At a recent Operations Planning Committee meeting, Planning & Zoning Chairman John Sini brought up the idea of having the cost of the school resources officers (SROs) go onto the Board of Education budget, rather than the town budget.
In response, Town Administrator Kate Buch said, “you can’t extrapolate out from the dispatchers a direct cost to the Board of Education.”
According to First Selectman Jayme Stevenson, while the SROs wouldn’t exist if it weren’t for the need to have them in the schools, “those SROs need to remain police personnel funded and supported by the town budget.”
She said this is because they are officers who are available for routine police business “during the school day, after the school day, in the summer time, and so we bear the cost.”
She added, however, that “in the spirit of the season,” “our SROs certainly should be looked at as shared service between the Board of Ed and the town.”
Ochman, though, didn’t seem to support the idea. “The combination of the school and town budget goes to the taxpayer,” she said, adding she isn’t sure she wants to separate this cost out.
“It would go against the shared collaborative nature of this particular service,” Ochman said.

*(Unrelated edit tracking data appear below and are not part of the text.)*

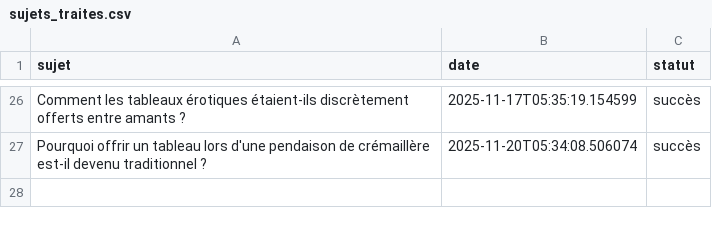
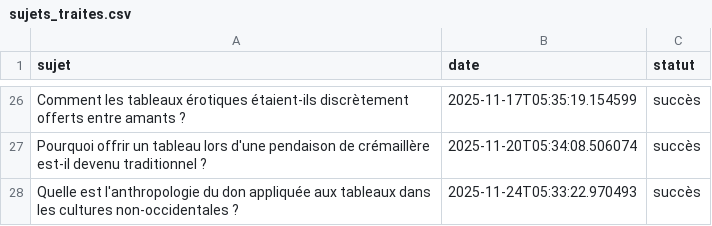
Before and after one commit to Metalosmose21/Cadeau-2-, a CSV file: sujets_traites.csv, drawn as a sheet; only a part is shown, gaps mark what is left out; the diff names each change by its address in the sheet, - before the commit and + after, or states it on an @@ line.

```diff
--- a/sujets_traites.csv
+++ b/sujets_traites.csv
+row 28: Quelle est l'anthropologie du don appliquée aux tableaux dans les cultures non-occidentales ? | 2025-11-24T05:33:22.970493 | succès
```
Also changed, not shown: sujets.csv.
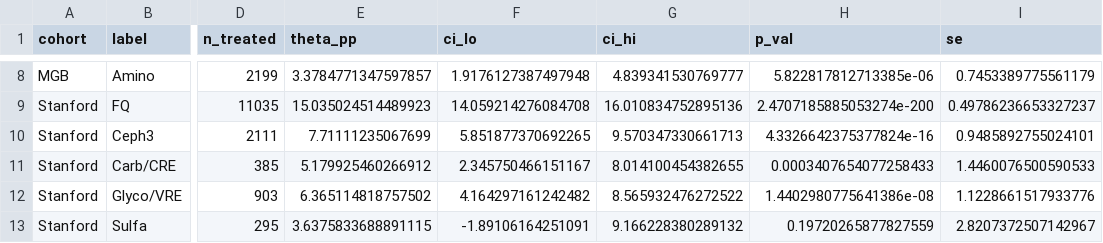
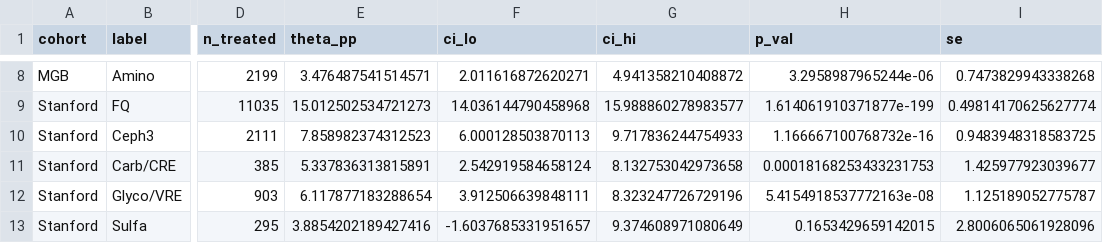
Before and after one commit to iupui-soic/amr_causal, a CSV file: outputs/results/matched_cohort_dml.csv, drawn as a sheet; only a part is shown, gaps mark what is left out; the diff covers the shown part only; the diff names each change by its address in the sheet, - before the commit and + after, or states it on an @@ line.

```diff
--- a/outputs/results/matched_cohort_dml.csv
+++ b/outputs/results/matched_cohort_dml.csv
-E8 (theta_pp): 3.3784771347597857
+E8 (theta_pp): 3.476487541514571
-F8 (ci_lo): 1.9176127387497948
+F8 (ci_lo): 2.011616872620271
-G8 (ci_hi): 4.839341530769777
+G8 (ci_hi): 4.941358210408872
-H8 (p_val): 5.822817812713385e-06
+H8 (p_val): 3.2958987965244e-06
-I8 (se): 0.7453389775561179
+I8 (se): 0.7473829943338268
-E9 (theta_pp): 15.035024514489923
+E9 (theta_pp): 15.012502534721273
-F9 (ci_lo): 14.059214276084708
+F9 (ci_lo): 14.036144790458968
-G9 (ci_hi): 16.010834752895136
+G9 (ci_hi): 15.988860278983577
-H9 (p_val): 2.4707185885053274e-200
+H9 (p_val): 1.614061910371877e-199
-I9 (se): 0.49786236653327237
+I9 (se): 0.49814170625627774
-E10 (theta_pp): 7.71111235067699
+E10 (theta_pp): 7.858982374312523
-F10 (ci_lo): 5.851877370692265
+F10 (ci_lo): 6.000128503870113
-G10 (ci_hi): 9.570347330661713
+G10 (ci_hi): 9.717836244754933
-H10 (p_val): 4.3326642375377824e-16
+H10 (p_val): 1.166667100768732e-16
-I10 (se): 0.9485892755024101
+I10 (se): 0.9483948318583725
-E11 (theta_pp): 5.179925460266912
+E11 (theta_pp): 5.337836313815891
-F11 (ci_lo): 2.345750466151167
+F11 (ci_lo): 2.542919584658124
-G11 (ci_hi): 8.014100454382655
+G11 (ci_hi): 8.132753042973658
-H11 (p_val): 0.0003407654077258433
+H11 (p_val): 0.00018168253433231753
-I11 (se): 1.4460076500590533
+I11 (se): 1.425977923039677
-E12 (theta_pp): 6.365114818757502
+E12 (theta_pp): 6.117877183288654
-F12 (ci_lo): 4.164297161242482
+F12 (ci_lo): 3.912506639848111
-G12 (ci_hi): 8.565932476272522
+G12 (ci_hi): 8.323247726729196
-H12 (p_val): 1.4402980775641386e-08
+H12 (p_val): 5.4154918537772163e-08
-I12 (se): 1.1228661517933776
+I12 (se): 1.125189052775787
-E13 (theta_pp): 3.6375833688891115
+E13 (theta_pp): 3.8854202189427416
-F13 (ci_lo): -1.89106164251091
+F13 (ci_lo): -1.6037685331951657
-G13 (ci_hi): 9.166228380289132
+G13 (ci_hi): 9.374608971080649
-H13 (p_val): 0.19720265877827559
+H13 (p_val): 0.1653429659142015
-I13 (se): 2.8207372507142967
+I13 (se): 2.8006065061928096
```
Also changed, not shown: 69 edited cells elsewhere in this file, outputs/results/evalue_sensitivity.csv, outputs/results/evalues.csv, 50 other files.
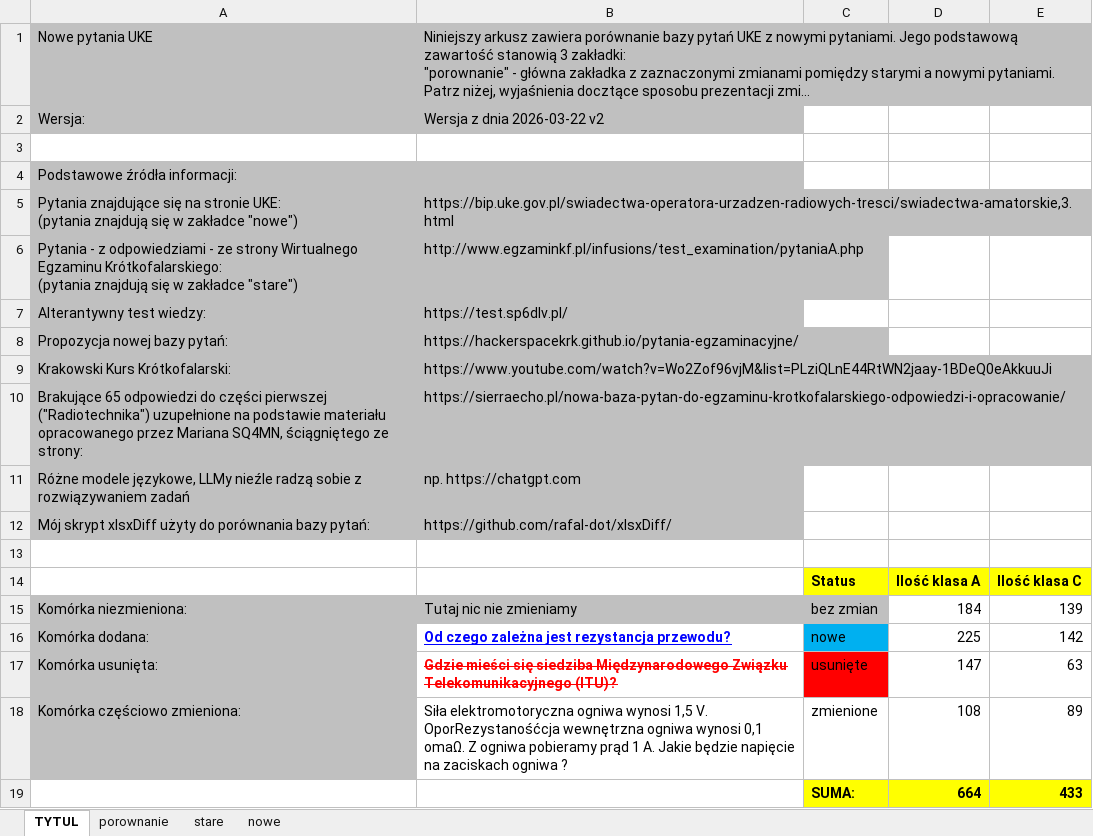
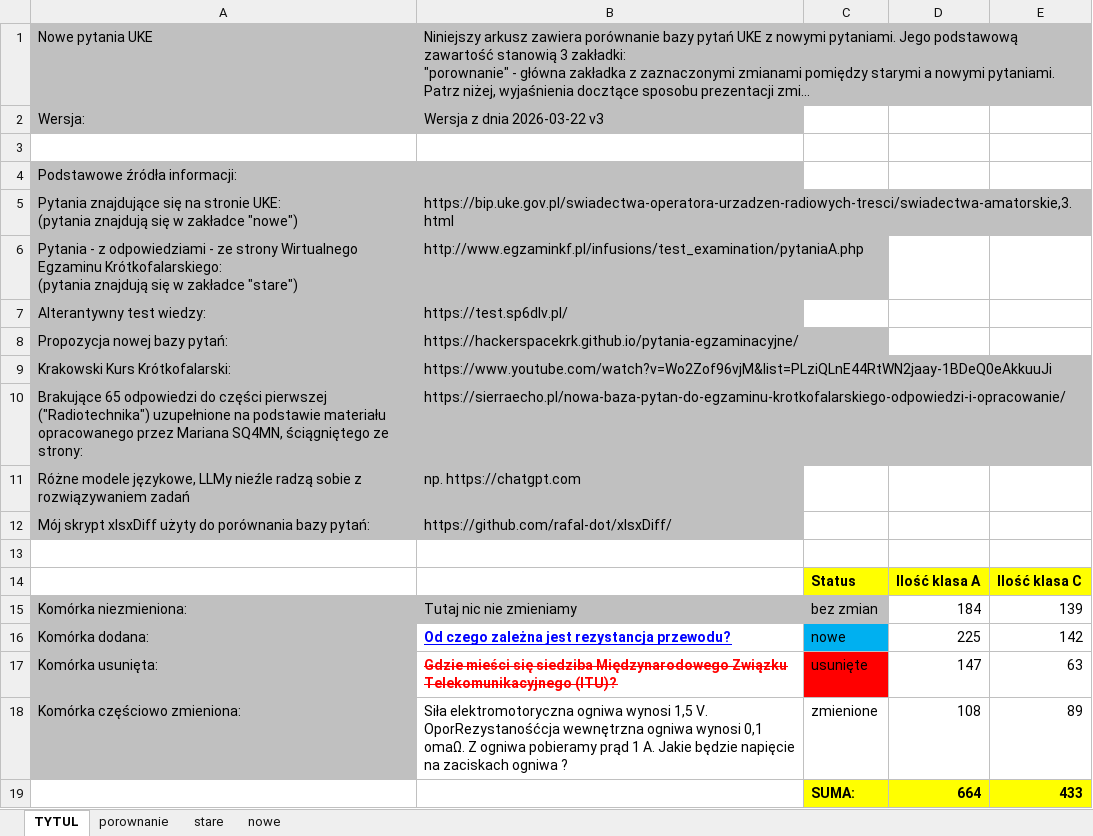
Before and after one commit to rafal-dot/UKE-nowe-pytania, an Excel workbook: UKE_porownanie_pytan.xlsx, sheet TYTUL, drawn as a sheet; long unchanged cells end in …; values as stored, in another font and other column widths than the file's, no borders; the diff names each change by its address in the sheet, - before the commit and + after, or states it on an @@ line.

```diff
--- a/UKE_porownanie_pytan.xlsx (sheet TYTUL)
+++ b/UKE_porownanie_pytan.xlsx (sheet TYTUL)
-B2: Wersja z dnia 2026-03-22 v2
+B2: Wersja z dnia 2026-03-22 v3
```
Also changed, not shown: sheet nowe, sheet porownanie.
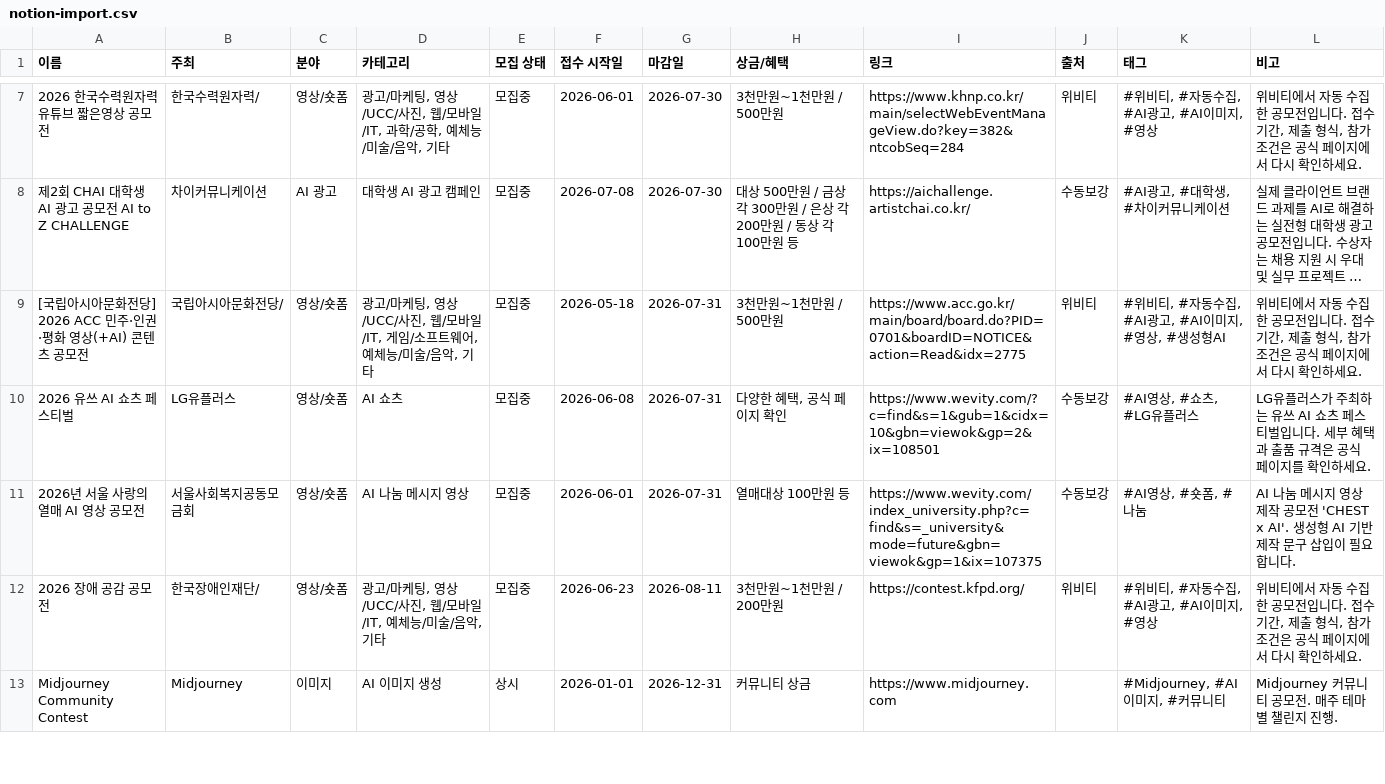
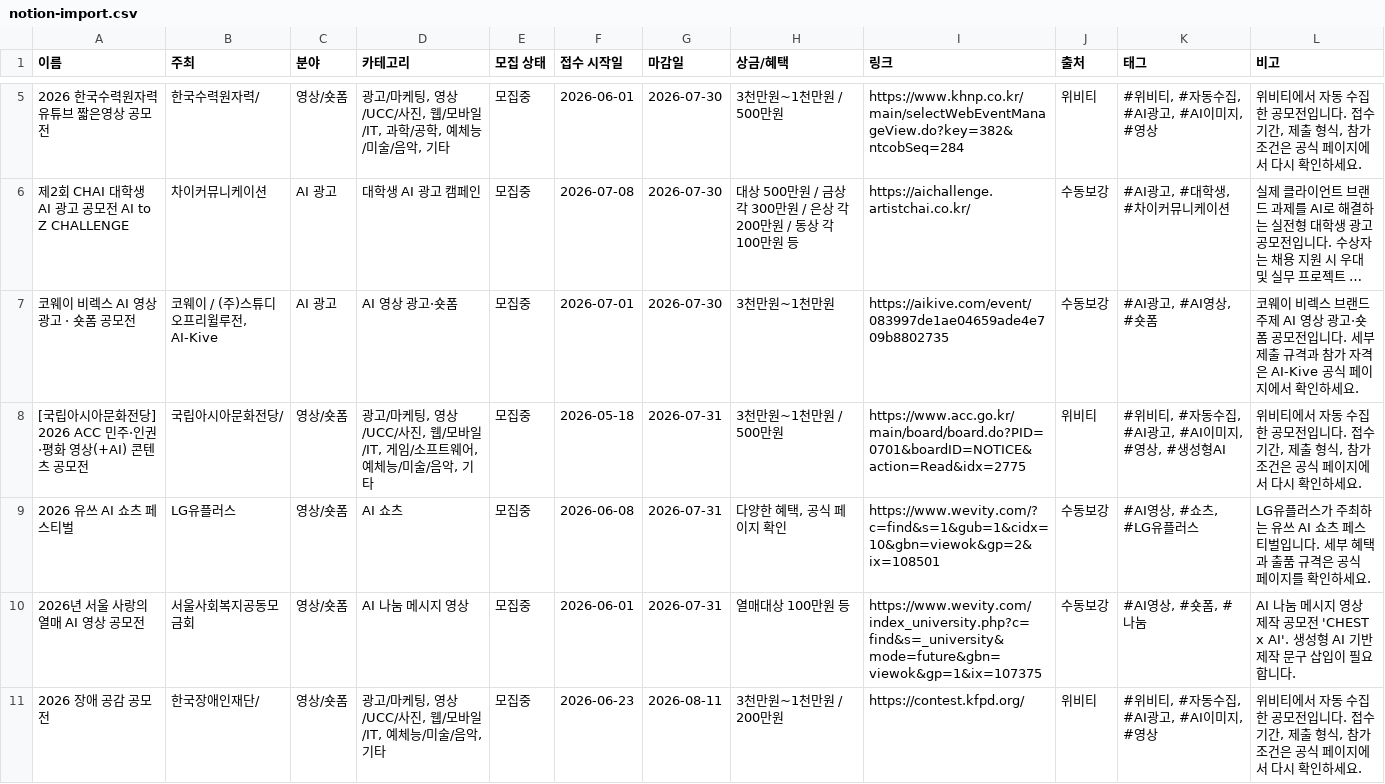
Before and after one commit to gordonte298-coder/-ai-competition-hub, a CSV file: data/notion-import.csv, drawn as a sheet; only a part is shown, gaps mark what is left out; the shorter side is filled out with more unchanged rows; long unchanged cells end in …; the diff covers the shown part only; the diff names each change by its address in the sheet, - before the commit and + after, or states it on an @@ line.

```diff
--- a/data/notion-import.csv
+++ b/data/notion-import.csv
+row 7: 코웨이 비렉스 AI 영상 광고 · 숏폼 공모전 | 코웨이 / (주)스튜디오프리윌루전, AI-Kive | AI 광고 | AI 영상 광고·숏폼 | 모집중 | 2026-07-01 | 2026-07-30 | 3천만원~1천만원 | https://aikive.com/event/083997de1ae04659ade4e709b8802735 | 수동보강 | #AI광고, #AI영상, #숏폼 | 코웨이 비렉스 브랜드 주제 AI 영상 광고·숏폼 공모전입니다. 세부 제출 규격과 참가 자격은 AI-Kive 공식 페이지에서 확인하세요.
```
Also changed, not shown: 4 added rows and 2 removed rows elsewhere in this file, 3 other files.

In creating the budget, Ochman said the Board of Education “is giving budgets year over year that are predictable, that keep cost savings in mind, and we try to do that as much as we can,” Ochman said.
She added that the Board of Education is “far more conservative now than we had been in the past. Anything that didn’t affect the educational needs of our children, we really looked to pull back on, and I think that we’ve done it.”
In regard to next steps, the Board of Finance will submit questions to the Board of Education in writing, followed by board or superintendent meetings as necessary.